[Collected data]
□ □ □
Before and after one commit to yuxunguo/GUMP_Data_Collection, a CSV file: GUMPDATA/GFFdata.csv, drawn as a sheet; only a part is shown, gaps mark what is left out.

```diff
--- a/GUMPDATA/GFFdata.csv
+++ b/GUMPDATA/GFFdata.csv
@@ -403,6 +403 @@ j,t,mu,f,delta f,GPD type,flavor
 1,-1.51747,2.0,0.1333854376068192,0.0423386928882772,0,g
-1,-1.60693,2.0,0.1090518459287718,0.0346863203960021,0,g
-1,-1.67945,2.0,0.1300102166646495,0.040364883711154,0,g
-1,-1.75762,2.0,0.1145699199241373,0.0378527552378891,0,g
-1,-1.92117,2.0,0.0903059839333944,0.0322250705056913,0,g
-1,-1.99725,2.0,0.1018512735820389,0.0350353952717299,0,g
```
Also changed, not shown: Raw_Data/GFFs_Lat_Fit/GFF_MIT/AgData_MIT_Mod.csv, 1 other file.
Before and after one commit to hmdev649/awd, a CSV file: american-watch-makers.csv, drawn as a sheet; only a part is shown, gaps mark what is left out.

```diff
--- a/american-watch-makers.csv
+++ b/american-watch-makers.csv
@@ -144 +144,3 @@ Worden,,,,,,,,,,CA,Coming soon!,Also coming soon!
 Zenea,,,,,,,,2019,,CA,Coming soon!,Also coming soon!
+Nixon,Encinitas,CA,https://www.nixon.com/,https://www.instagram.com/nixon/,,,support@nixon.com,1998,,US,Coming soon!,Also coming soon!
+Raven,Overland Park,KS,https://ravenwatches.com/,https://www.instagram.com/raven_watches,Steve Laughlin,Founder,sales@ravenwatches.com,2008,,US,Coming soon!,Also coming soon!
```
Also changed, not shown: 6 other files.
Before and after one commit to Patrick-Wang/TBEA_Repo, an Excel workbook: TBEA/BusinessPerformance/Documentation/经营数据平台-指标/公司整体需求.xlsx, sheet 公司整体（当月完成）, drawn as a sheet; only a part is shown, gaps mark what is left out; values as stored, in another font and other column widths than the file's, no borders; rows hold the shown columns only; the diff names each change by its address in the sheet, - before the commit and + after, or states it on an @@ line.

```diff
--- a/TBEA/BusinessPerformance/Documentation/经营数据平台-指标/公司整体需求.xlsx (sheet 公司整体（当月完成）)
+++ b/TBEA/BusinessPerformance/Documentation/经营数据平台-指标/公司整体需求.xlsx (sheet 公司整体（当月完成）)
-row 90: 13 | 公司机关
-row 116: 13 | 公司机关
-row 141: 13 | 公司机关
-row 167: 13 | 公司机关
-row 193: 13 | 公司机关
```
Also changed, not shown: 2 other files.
□ □ □
(EXERCISE DETAILS): Reproduce the data in its entirety, matching each character.

(OUTPUT BELOW):
Before and after one commit to yuxunguo/GUMP_Data_Collection, a CSV file: GUMPDATA/GFFdata.csv, drawn as a sheet; only a part is shown, gaps mark what is left out.

```diff
--- a/GUMPDATA/GFFdata.csv
+++ b/GUMPDATA/GFFdata.csv
@@ -403,6 +403 @@ j,t,mu,f,delta f,GPD type,flavor
 1,-1.51747,2.0,0.1333854376068192,0.0423386928882772,0,g
-1,-1.60693,2.0,0.1090518459287718,0.0346863203960021,0,g
-1,-1.67945,2.0,0.1300102166646495,0.040364883711154,0,g
-1,-1.75762,2.0,0.1145699199241373,0.0378527552378891,0,g
-1,-1.92117,2.0,0.0903059839333944,0.0322250705056913,0,g
-1,-1.99725,2.0,0.1018512735820389,0.0350353952717299,0,g
```
Also changed, not shown: Raw_Data/GFFs_Lat_Fit/GFF_MIT/AgData_MIT_Mod.csv, 1 other file.
Before and after one commit to hmdev649/awd, a CSV file: american-watch-makers.csv, drawn as a sheet; only a part is shown, gaps mark what is left out.

```diff
--- a/american-watch-makers.csv
+++ b/american-watch-makers.csv
@@ -144 +144,3 @@ Worden,,,,,,,,,,CA,Coming soon!,Also coming soon!
 Zenea,,,,,,,,2019,,CA,Coming soon!,Also coming soon!
+Nixon,Encinitas,CA,https://www.nixon.com/,https://www.instagram.com/nixon/,,,support@nixon.com,1998,,US,Coming soon!,Also coming soon!
+Raven,Overland Park,KS,https://ravenwatches.com/,https://www.instagram.com/raven_watches,Steve Laughlin,Founder,sales@ravenwatches.com,2008,,US,Coming soon!,Also coming soon!
```
Also changed, not shown: 6 other files.
Before and after one commit to Patrick-Wang/TBEA_Repo, an Excel workbook: TBEA/BusinessPerformance/Documentation/经营数据平台-指标/公司整体需求.xlsx, sheet 公司整体（当月完成）, drawn as a sheet; only a part is shown, gaps mark what is left out; values as stored, in another font and other column widths than the file's, no borders; rows hold the shown columns only; the diff names each change by its address in the sheet, - before the commit and + after, or states it on an @@ line.

```diff
--- a/TBEA/BusinessPerformance/Documentation/经营数据平台-指标/公司整体需求.xlsx (sheet 公司整体（当月完成）)
+++ b/TBEA/BusinessPerformance/Documentation/经营数据平台-指标/公司整体需求.xlsx (sheet 公司整体（当月完成）)
-row 90: 13 | 公司机关
-row 116: 13 | 公司机关
-row 141: 13 | 公司机关
-row 167: 13 | 公司机关
-row 193: 13 | 公司机关
```
Also changed, not shown: 2 other files.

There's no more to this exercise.